Instructions for the task
All of the data is to be restated word for word.

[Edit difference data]
━━━━━━━━━━━━━━━━━━━━

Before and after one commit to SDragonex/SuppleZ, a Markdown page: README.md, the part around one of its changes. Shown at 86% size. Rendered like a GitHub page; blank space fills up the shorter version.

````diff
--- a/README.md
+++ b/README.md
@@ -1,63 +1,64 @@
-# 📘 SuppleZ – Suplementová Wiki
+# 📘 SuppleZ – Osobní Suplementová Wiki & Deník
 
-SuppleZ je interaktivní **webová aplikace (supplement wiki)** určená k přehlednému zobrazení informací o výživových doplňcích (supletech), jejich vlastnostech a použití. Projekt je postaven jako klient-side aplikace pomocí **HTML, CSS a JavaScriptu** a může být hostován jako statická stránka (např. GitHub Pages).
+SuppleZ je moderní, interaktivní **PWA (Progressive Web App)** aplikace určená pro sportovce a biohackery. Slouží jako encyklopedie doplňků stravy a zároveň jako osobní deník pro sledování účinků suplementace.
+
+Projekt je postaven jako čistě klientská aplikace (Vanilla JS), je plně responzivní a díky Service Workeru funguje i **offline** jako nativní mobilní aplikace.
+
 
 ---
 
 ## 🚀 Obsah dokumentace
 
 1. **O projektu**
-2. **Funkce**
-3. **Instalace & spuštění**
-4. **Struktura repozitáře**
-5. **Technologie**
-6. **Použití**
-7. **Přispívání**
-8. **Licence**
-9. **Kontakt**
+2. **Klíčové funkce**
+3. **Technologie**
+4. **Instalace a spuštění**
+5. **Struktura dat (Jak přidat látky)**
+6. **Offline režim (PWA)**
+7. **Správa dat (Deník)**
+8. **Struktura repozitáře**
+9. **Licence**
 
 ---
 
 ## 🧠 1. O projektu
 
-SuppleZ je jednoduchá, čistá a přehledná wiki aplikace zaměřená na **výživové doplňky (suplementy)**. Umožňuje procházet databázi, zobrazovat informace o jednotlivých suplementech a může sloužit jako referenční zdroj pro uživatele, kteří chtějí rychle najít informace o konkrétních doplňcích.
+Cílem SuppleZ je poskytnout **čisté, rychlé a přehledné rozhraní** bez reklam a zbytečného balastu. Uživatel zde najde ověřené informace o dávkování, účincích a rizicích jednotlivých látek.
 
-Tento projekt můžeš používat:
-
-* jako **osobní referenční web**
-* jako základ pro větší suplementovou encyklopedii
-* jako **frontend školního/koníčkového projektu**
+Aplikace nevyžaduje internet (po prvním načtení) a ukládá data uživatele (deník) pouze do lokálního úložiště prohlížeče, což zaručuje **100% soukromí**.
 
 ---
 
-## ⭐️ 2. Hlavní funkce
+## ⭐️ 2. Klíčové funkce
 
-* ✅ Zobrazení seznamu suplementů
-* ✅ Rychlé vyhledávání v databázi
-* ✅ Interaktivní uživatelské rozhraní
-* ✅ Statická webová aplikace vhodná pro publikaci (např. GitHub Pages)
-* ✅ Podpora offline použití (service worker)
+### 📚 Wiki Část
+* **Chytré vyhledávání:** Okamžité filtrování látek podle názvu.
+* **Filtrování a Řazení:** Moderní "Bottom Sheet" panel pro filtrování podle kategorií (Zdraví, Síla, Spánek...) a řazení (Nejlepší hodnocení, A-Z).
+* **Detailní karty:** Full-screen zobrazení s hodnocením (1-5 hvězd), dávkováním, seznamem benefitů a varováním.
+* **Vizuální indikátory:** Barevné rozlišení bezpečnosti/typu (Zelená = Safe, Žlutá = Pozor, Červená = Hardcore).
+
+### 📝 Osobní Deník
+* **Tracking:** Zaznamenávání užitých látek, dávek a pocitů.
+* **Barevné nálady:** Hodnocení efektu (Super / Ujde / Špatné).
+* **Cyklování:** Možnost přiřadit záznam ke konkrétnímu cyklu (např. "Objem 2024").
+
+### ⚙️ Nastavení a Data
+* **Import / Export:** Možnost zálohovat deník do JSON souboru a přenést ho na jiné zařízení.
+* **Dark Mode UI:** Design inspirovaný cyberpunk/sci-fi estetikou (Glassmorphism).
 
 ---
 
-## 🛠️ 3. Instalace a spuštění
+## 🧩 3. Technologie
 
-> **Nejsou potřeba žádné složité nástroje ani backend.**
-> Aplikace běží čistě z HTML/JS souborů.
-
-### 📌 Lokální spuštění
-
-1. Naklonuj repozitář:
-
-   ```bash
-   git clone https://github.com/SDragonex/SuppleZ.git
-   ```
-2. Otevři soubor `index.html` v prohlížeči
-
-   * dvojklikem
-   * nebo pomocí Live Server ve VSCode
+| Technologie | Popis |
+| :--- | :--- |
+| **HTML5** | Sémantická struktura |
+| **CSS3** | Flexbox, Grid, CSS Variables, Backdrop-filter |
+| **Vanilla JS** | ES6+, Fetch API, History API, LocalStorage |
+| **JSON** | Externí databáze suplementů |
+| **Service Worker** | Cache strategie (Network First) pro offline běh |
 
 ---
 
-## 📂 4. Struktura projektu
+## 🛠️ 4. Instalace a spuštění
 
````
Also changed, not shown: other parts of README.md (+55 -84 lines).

━━━━━━━━━━━━━━━━━━━━

Your response
Before and after one commit to SDragonex/SuppleZ, a Markdown page: README.md, the part around one of its changes. Shown at 86% size. Rendered like a GitHub page; blank space fills up the shorter version.

````diff
--- a/README.md
+++ b/README.md
@@ -1,63 +1,64 @@
-# 📘 SuppleZ – Suplementová Wiki
+# 📘 SuppleZ – Osobní Suplementová Wiki & Deník
 
-SuppleZ je interaktivní **webová aplikace (supplement wiki)** určená k přehlednému zobrazení informací o výživových doplňcích (supletech), jejich vlastnostech a použití. Projekt je postaven jako klient-side aplikace pomocí **HTML, CSS a JavaScriptu** a může být hostován jako statická stránka (např. GitHub Pages).
+SuppleZ je moderní, interaktivní **PWA (Progressive Web App)** aplikace určená pro sportovce a biohackery. Slouží jako encyklopedie doplňků stravy a zároveň jako osobní deník pro sledování účinků suplementace.
+
+Projekt je postaven jako čistě klientská aplikace (Vanilla JS), je plně responzivní a díky Service Workeru funguje i **offline** jako nativní mobilní aplikace.
+
 
 ---
 
 ## 🚀 Obsah dokumentace
 
 1. **O projektu**
-2. **Funkce**
-3. **Instalace & spuštění**
-4. **Struktura repozitáře**
-5. **Technologie**
-6. **Použití**
-7. **Přispívání**
-8. **Licence**
-9. **Kontakt**
+2. **Klíčové funkce**
+3. **Technologie**
+4. **Instalace a spuštění**
+5. **Struktura dat (Jak přidat látky)**
+6. **Offline režim (PWA)**
+7. **Správa dat (Deník)**
+8. **Struktura repozitáře**
+9. **Licence**
 
 ---
 
 ## 🧠 1. O projektu
 
-SuppleZ je jednoduchá, čistá a přehledná wiki aplikace zaměřená na **výživové doplňky (suplementy)**. Umožňuje procházet databázi, zobrazovat informace o jednotlivých suplementech a může sloužit jako referenční zdroj pro uživatele, kteří chtějí rychle najít informace o konkrétních doplňcích.
+Cílem SuppleZ je poskytnout **čisté, rychlé a přehledné rozhraní** bez reklam a zbytečného balastu. Uživatel zde najde ověřené informace o dávkování, účincích a rizicích jednotlivých látek.
 
-Tento projekt můžeš používat:
-
-* jako **osobní referenční web**
-* jako základ pro větší suplementovou encyklopedii
-* jako **frontend školního/koníčkového projektu**
+Aplikace nevyžaduje internet (po prvním načtení) a ukládá data uživatele (deník) pouze do lokálního úložiště prohlížeče, což zaručuje **100% soukromí**.
 
 ---
 
-## ⭐️ 2. Hlavní funkce
+## ⭐️ 2. Klíčové funkce
 
-* ✅ Zobrazení seznamu suplementů
-* ✅ Rychlé vyhledávání v databázi
-* ✅ Interaktivní uživatelské rozhraní
-* ✅ Statická webová aplikace vhodná pro publikaci (např. GitHub Pages)
-* ✅ Podpora offline použití (service worker)
+### 📚 Wiki Část
+* **Chytré vyhledávání:** Okamžité filtrování látek podle názvu.
+* **Filtrování a Řazení:** Moderní "Bottom Sheet" panel pro filtrování podle kategorií (Zdraví, Síla, Spánek...) a řazení (Nejlepší hodnocení, A-Z).
+* **Detailní karty:** Full-screen zobrazení s hodnocením (1-5 hvězd), dávkováním, seznamem benefitů a varováním.
+* **Vizuální indikátory:** Barevné rozlišení bezpečnosti/typu (Zelená = Safe, Žlutá = Pozor, Červená = Hardcore).
+
+### 📝 Osobní Deník
+* **Tracking:** Zaznamenávání užitých látek, dávek a pocitů.
+* **Barevné nálady:** Hodnocení efektu (Super / Ujde / Špatné).
+* **Cyklování:** Možnost přiřadit záznam ke konkrétnímu cyklu (např. "Objem 2024").
+
+### ⚙️ Nastavení a Data
+* **Import / Export:** Možnost zálohovat deník do JSON souboru a přenést ho na jiné zařízení.
+* **Dark Mode UI:** Design inspirovaný cyberpunk/sci-fi estetikou (Glassmorphism).
 
 ---
 
-## 🛠️ 3. Instalace a spuštění
+## 🧩 3. Technologie
 
-> **Nejsou potřeba žádné složité nástroje ani backend.**
-> Aplikace běží čistě z HTML/JS souborů.
-
-### 📌 Lokální spuštění
-
-1. Naklonuj repozitář:
-
-   ```bash
-   git clone https://github.com/SDragonex/SuppleZ.git
-   ```
-2. Otevři soubor `index.html` v prohlížeči
-
-   * dvojklikem
-   * nebo pomocí Live Server ve VSCode
+| Technologie | Popis |
+| :--- | :--- |
+| **HTML5** | Sémantická struktura |
+| **CSS3** | Flexbox, Grid, CSS Variables, Backdrop-filter |
+| **Vanilla JS** | ES6+, Fetch API, History API, LocalStorage |
+| **JSON** | Externí databáze suplementů |
+| **Service Worker** | Cache strategie (Network First) pro offline běh |
 
 ---
 
-## 📂 4. Struktura projektu
+## 🛠️ 4. Instalace a spuštění
 
````
Also changed, not shown: other parts of README.md (+55 -84 lines).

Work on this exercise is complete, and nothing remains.